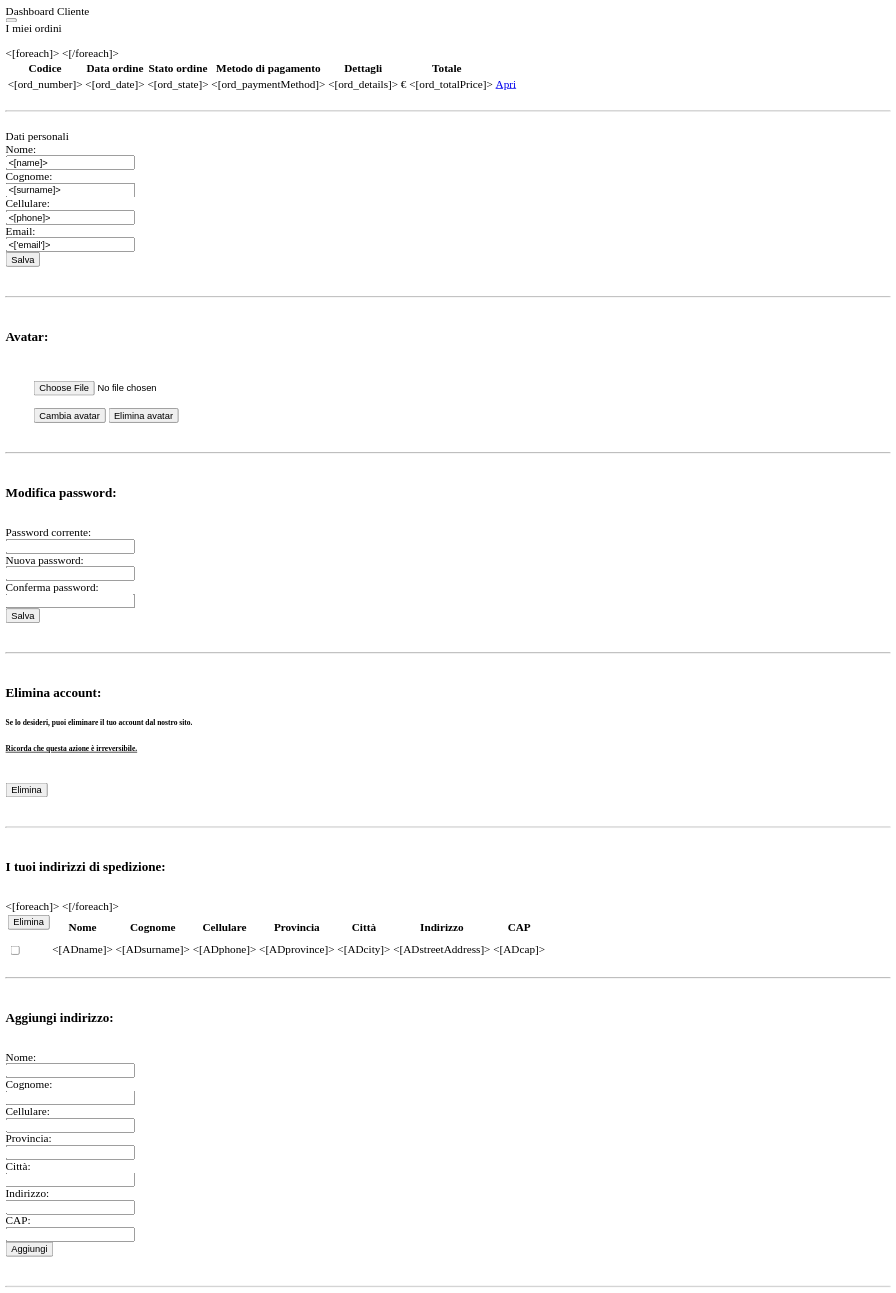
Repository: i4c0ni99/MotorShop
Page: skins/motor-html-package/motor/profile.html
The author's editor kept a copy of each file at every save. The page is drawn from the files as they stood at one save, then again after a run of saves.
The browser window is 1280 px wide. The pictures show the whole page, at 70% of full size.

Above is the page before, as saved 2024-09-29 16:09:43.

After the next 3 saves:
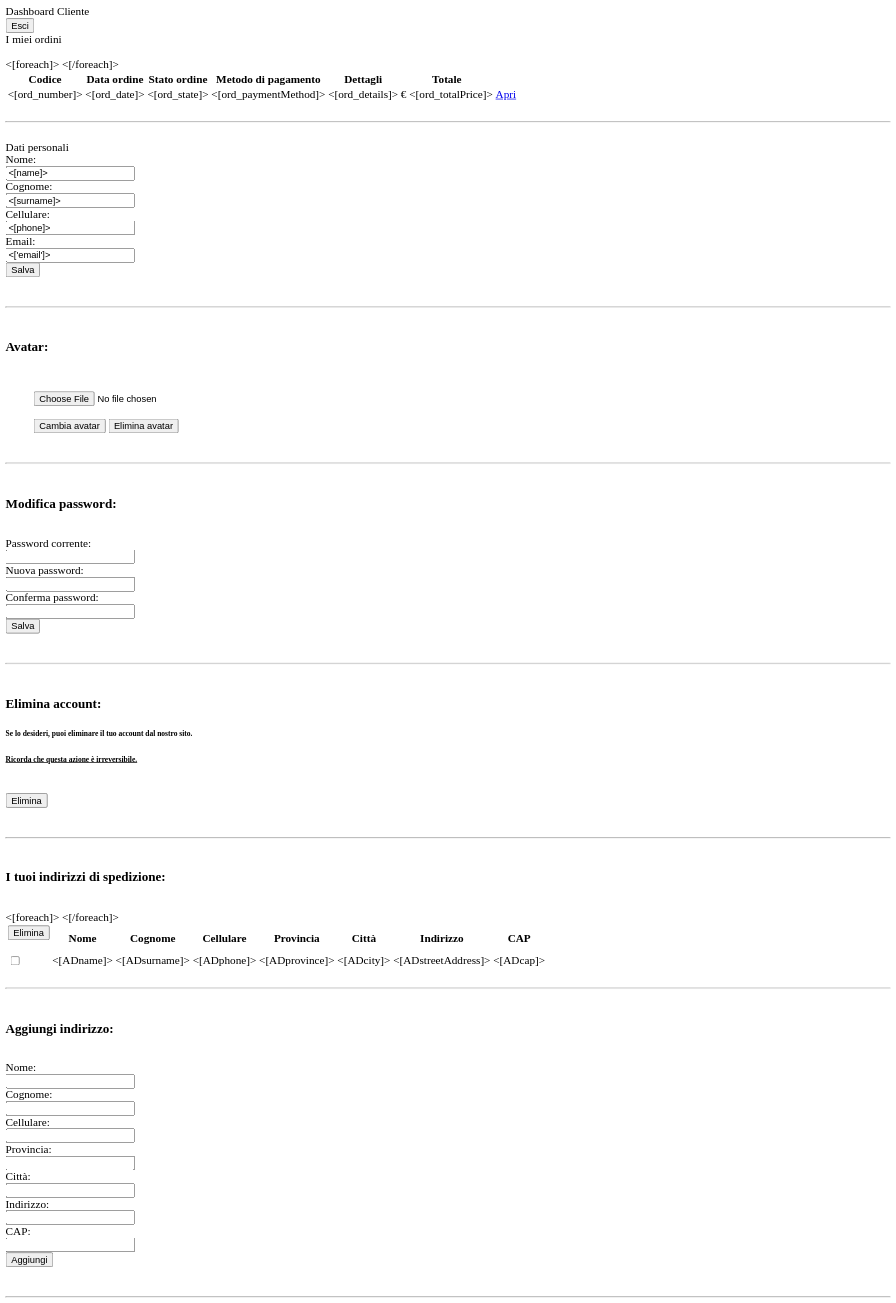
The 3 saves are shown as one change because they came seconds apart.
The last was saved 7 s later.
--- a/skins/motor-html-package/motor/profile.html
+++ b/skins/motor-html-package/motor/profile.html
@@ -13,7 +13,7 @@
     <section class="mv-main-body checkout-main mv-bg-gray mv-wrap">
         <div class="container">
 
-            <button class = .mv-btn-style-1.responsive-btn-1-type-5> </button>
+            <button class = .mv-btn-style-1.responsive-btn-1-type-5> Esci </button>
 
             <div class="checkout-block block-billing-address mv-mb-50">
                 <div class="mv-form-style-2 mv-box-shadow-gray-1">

What you will do → Each line of the entries above that includes the string "responsive" should be copied out.

Reply to the task →
-            <button class = .mv-btn-style-1.responsive-btn-1-type-5> </button>
+            <button class = .mv-btn-style-1.responsive-btn-1-type-5> Esci </button>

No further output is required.